Assignment: With all images omitted, write out the records word for word.

Exercise input:
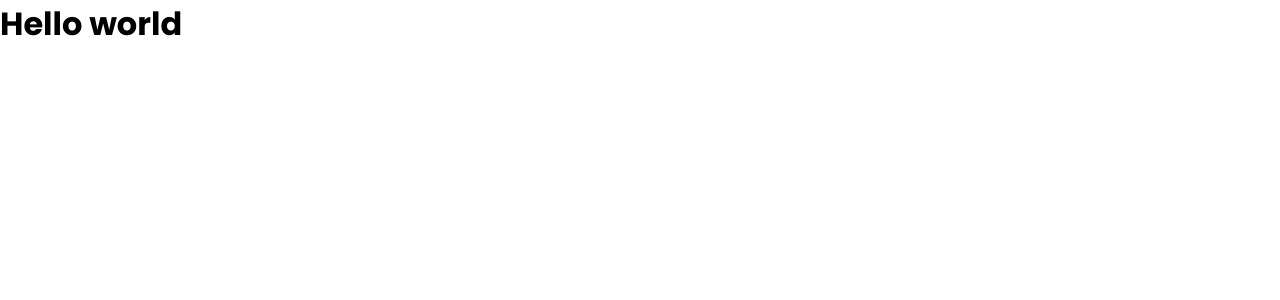
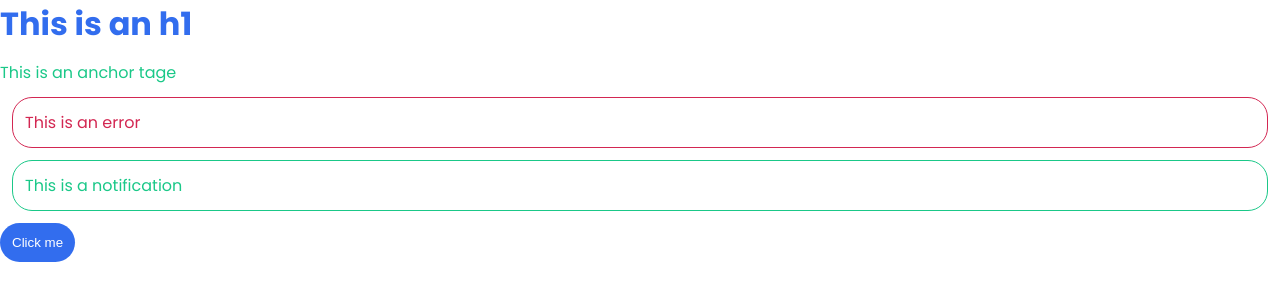
Before and after one commit to frankassafuah/sass-practice, a website: page index.html in a window 1280 px wide. Drawn offline with Linux system fonts and the light colour scheme.

Commit message:
Variables

```diff
--- a/index.html
+++ b/index.html
@@ -10,7 +10,11 @@
 </head>
 
 <body>
-    <h1>Hello world</h1>
+    <h1>This is an h1</h1>
+    <a href="#"> This is an anchor tage</a>
+    <p class="error">This is an error</p>
+    <p class="notification">This is a notification</p>
+    <button>Click me</button>
 </body>
 
 </html>
--- a/index.scss
+++ b/index.scss
@@ -29,8 +29,59 @@ img {
     max-width: 100%;
 }
 
+
+/* -------variables---------- */
+
+
+/*theme colors*/
+
+$primary: #326dee;
+$secondary: #1ac888;
+$error: #d32752;
+$info: #f6c31c;
+
+/*spacing*/
+
+$base-padding: 0.75rem;
+$base-margin: 0.75rem;
+
+/*borders*/
+
+$base-border-thickness: 1px;
+$base-border-radius: 20px;
 h1 {
-    a {
-        color: red;
-    }
+    color: $primary;
+    margin-bottom: $base-margin;
 }
+
+a {
+    color: $secondary;
+}
+
+button {
+    color: white;
+    border: 0;
+    background-color: $primary;
+    border-radius: $base-border-radius;
+    padding: $base-padding;
+}
+
+.error {
+    color: $error;
+    border: $error;
+    border-style: solid;
+    margin: $base-margin;
+    border-radius: $base-border-radius;
+    padding: $base-padding;
+    border-width: $base-border-thickness;
+}
+
+.notification {
+    color: $secondary;
+    border: $secondary;
+    border-style: solid;
+    margin: $base-margin;
+    border-radius: $base-border-radius;
+    padding: $base-padding;
+    border-width: $base-border-thickness;
+}
```
Also changed, not shown: css/index.css.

Solution to this problem:
Before and after one commit to frankassafuah/sass-practice, a website: page index.html in a window 1280 px wide. Drawn offline with Linux system fonts and the light colour scheme.

Commit message:
Variables

```diff
--- a/index.html
+++ b/index.html
@@ -10,7 +10,11 @@
 </head>
 
 <body>
-    <h1>Hello world</h1>
+    <h1>This is an h1</h1>
+    <a href="#"> This is an anchor tage</a>
+    <p class="error">This is an error</p>
+    <p class="notification">This is a notification</p>
+    <button>Click me</button>
 </body>
 
 </html>
--- a/index.scss
+++ b/index.scss
@@ -29,8 +29,59 @@ img {
     max-width: 100%;
 }
 
+
+/* -------variables---------- */
+
+
+/*theme colors*/
+
+$primary: #326dee;
+$secondary: #1ac888;
+$error: #d32752;
+$info: #f6c31c;
+
+/*spacing*/
+
+$base-padding: 0.75rem;
+$base-margin: 0.75rem;
+
+/*borders*/
+
+$base-border-thickness: 1px;
+$base-border-radius: 20px;
 h1 {
-    a {
-        color: red;
-    }
+    color: $primary;
+    margin-bottom: $base-margin;
 }
+
+a {
+    color: $secondary;
+}
+
+button {
+    color: white;
+    border: 0;
+    background-color: $primary;
+    border-radius: $base-border-radius;
+    padding: $base-padding;
+}
+
+.error {
+    color: $error;
+    border: $error;
+    border-style: solid;
+    margin: $base-margin;
+    border-radius: $base-border-radius;
+    padding: $base-padding;
+    border-width: $base-border-thickness;
+}
+
+.notification {
+    color: $secondary;
+    border: $secondary;
+    border-style: solid;
+    margin: $base-margin;
+    border-radius: $base-border-radius;
+    padding: $base-padding;
+    border-width: $base-border-thickness;
+}
```
Also changed, not shown: css/index.css.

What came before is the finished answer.